Using small arms and traveling by motorcycle across the savannah, they have staged attacks against local military forces in the tri-border area of Niger, Burkina Faso and Mali, including the part of southwest Niger where the ill-fated U.S. unit was operating at the time of the attack.

Although U.S. officials say they await the results of their own investigation, local officials in the area of the attack said that the Americans and their Nigerien partners suggested local complicity, the Voice of America reported. « The attackers, the bandits and the terrorists have never lacked for accomplices among the local populations, » Tongo-Tongo mayor Almou Hassane told VOA’s French-to-Africa service by telephone.

VOA said that the village chief, Mounkaila Alassane, had been arrested by Nigerien authorities since the attack.

The Sahara group fighters usually flee across a neighboring border following attacks, where local forces cannot pursue them. France and the United Nations, along with the African Union, have backed formation by the five Sahel governments of a cross-border counterterrorism force with direct action authority. The United States is still considering whether and how to contribute to financial and other support for the group.
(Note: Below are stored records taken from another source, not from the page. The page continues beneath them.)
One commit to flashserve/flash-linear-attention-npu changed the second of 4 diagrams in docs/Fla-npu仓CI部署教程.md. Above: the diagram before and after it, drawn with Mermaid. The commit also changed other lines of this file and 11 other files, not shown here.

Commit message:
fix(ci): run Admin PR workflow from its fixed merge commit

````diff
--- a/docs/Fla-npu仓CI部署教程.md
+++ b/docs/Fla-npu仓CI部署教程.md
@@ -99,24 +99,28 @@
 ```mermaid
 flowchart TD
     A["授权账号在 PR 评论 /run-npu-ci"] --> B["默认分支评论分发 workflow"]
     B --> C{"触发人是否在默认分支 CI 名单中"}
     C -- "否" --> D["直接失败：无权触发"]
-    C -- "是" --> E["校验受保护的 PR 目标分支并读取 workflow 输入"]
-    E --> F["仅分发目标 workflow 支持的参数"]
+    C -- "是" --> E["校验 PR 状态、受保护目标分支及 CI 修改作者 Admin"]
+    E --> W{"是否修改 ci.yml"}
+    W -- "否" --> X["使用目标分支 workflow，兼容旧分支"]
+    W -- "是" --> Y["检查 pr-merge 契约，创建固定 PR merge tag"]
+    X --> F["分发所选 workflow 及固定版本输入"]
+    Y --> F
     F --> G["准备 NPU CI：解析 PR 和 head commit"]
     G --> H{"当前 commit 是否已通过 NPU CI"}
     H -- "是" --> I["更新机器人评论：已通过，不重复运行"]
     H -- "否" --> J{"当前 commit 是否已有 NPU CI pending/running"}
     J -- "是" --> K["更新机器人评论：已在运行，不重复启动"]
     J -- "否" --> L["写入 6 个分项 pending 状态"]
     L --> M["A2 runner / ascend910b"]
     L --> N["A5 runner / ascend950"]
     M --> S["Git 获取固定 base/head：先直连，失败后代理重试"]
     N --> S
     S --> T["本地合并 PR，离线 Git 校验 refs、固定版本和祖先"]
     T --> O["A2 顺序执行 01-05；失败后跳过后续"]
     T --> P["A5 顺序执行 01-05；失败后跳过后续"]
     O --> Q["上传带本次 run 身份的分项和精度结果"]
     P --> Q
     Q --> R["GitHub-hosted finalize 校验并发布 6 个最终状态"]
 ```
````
Strars & Stripes –  GREG JAFFE AND KAREN DEYOUNG | The Washington | Published: October 25, 2017

Niger / US : Military brass: Public needs info on Niger Operation

WASHINGTON — The nation’s top military officer said Gold Star family members and the American public are owed more information about the deadly ambush in Niger that left four soldiers dead and two wounded, as President Trump kept up a war of words over his call to the family of one of the fallen. Continuer à lire … « Niger / US : Military brass: Public needs info on Niger Operation »

Niger – Two tops senators didn’t know there are 1,000 American Troops in Niger

Senate Minority Leader Chuck Schumer and Republican South Carolina Sen. Lindsey Graham both said Sunday in appearances on “Meet The Press” that they didn’t know there are 1,000 troops in Niger.

News broke recently of four American special operators dying in an ambush in the African nation. Details of their mission are scant, and the Pentagon, while investigating, has been slow to release information.

Graham, a war hawk, was defending the usage of a 2001 Authorization of Military Force to justify the American presence in Niger. American troops are there to support the local fight against Islamist militants.

“I’m arguing that the current authorization as long as it’s related to radical Islam is enough. But here’s — the military determines who the threats are, they come up with the engagement policy and if we don’t like what the military does, we can defund the operation. But I didn’t know there was a thousand troops in Niger,” Graham said.

Later on Meet the Press, Schumer was asked whether he also didn’t know about the extent of the American presence in Niger, and he replied, “No, I did not.”

Unlike Graham, Schumer expressed doubt about the continued usage of the AUMF passed after the 9/11 attacks.

“We’re on an AUMF that extends uh 16 years, from right after we were attacked at the World Trade Center. So I would be for reexamining it,” the top Democratic senator said. “Absolutely. There’s no easy answer, but we should look at it.”

Source : The Daily Caller (Alex Pfeiffer)